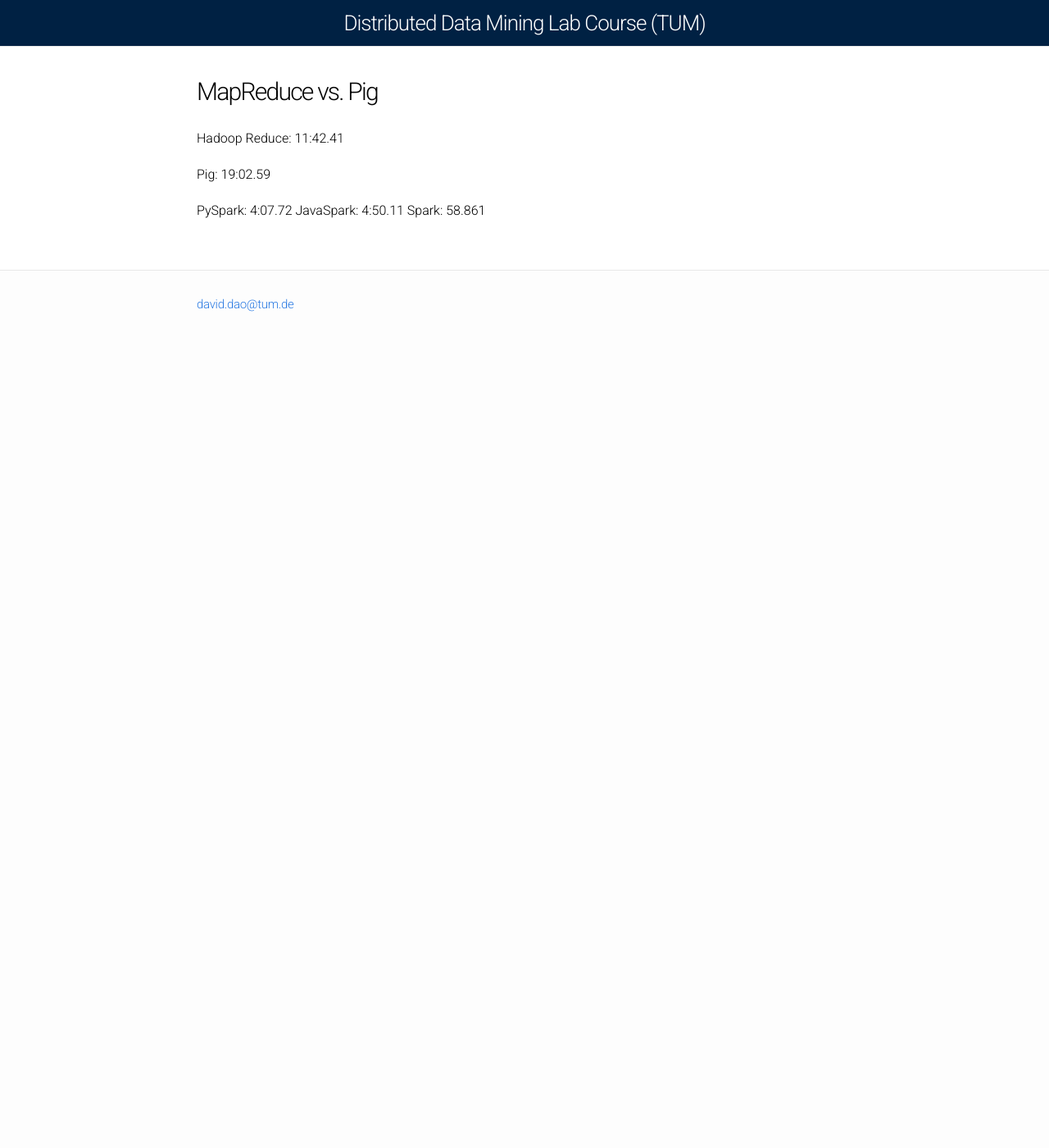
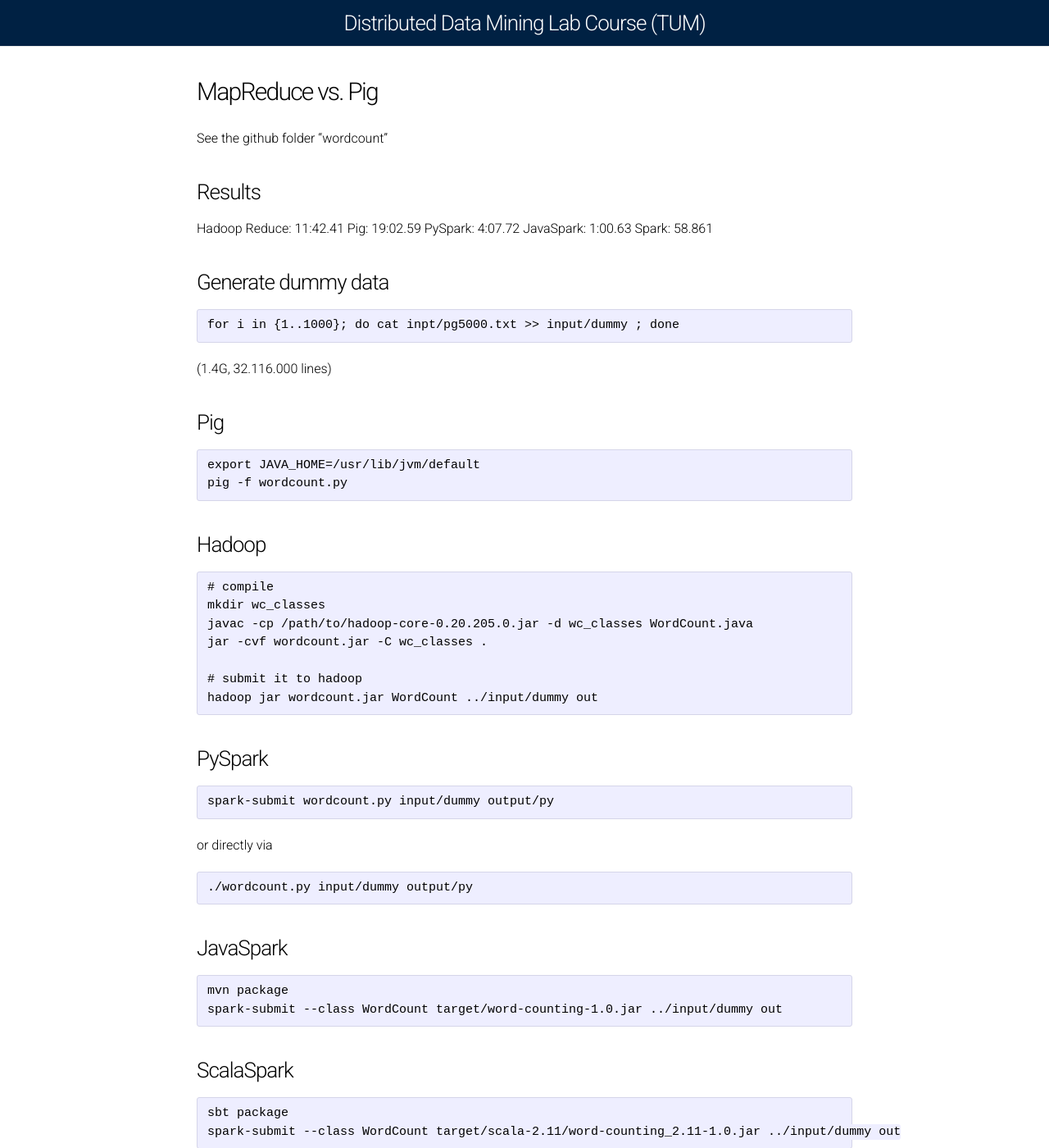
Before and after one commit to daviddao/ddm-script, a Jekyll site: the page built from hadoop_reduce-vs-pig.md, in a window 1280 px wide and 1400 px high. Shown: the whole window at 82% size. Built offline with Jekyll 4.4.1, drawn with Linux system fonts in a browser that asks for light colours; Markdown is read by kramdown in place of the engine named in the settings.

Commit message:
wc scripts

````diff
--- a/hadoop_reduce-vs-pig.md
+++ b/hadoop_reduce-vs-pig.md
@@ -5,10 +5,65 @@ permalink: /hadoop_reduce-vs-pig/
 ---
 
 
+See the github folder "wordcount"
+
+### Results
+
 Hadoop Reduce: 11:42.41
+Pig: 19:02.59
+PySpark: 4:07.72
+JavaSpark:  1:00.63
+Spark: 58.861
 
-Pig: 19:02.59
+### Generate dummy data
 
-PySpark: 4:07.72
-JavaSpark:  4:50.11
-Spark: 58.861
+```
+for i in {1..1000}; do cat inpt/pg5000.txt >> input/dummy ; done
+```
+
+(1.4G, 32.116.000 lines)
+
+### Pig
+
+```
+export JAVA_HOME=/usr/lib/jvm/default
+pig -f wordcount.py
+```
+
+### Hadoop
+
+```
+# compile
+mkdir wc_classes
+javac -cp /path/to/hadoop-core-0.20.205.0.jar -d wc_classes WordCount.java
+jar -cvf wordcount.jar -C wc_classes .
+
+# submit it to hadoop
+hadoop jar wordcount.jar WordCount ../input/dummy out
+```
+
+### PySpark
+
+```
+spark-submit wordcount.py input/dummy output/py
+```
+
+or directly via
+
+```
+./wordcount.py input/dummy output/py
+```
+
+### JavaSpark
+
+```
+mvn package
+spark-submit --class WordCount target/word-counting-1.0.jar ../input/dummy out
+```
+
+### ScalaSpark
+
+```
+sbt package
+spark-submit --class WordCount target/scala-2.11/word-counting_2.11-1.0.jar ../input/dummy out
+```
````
★ ★ ★ ★ ★
→ **PROBLEM**: Reproduce the lines from the one with "-d wc_classes WordCount.java" to the end of the data exactly, leaving out every earlier line.

→ **RESULT FOR THIS TASK**:
+javac -cp /path/to/hadoop-core-0.20.205.0.jar -d wc_classes WordCount.java
+jar -cvf wordcount.jar -C wc_classes .
+
+# submit it to hadoop
+hadoop jar wordcount.jar WordCount ../input/dummy out
+```
+
+### PySpark
+
+```
+spark-submit wordcount.py input/dummy output/py
+```
+
+or directly via
+
+```
+./wordcount.py input/dummy output/py
+```
+
+### JavaSpark
+
+```
+mvn package
+spark-submit --class WordCount target/word-counting-1.0.jar ../input/dummy out
+```
+
+### ScalaSpark
+
+```
+sbt package
+spark-submit --class WordCount target/scala-2.11/word-counting_2.11-1.0.jar ../input/dummy out
+```
````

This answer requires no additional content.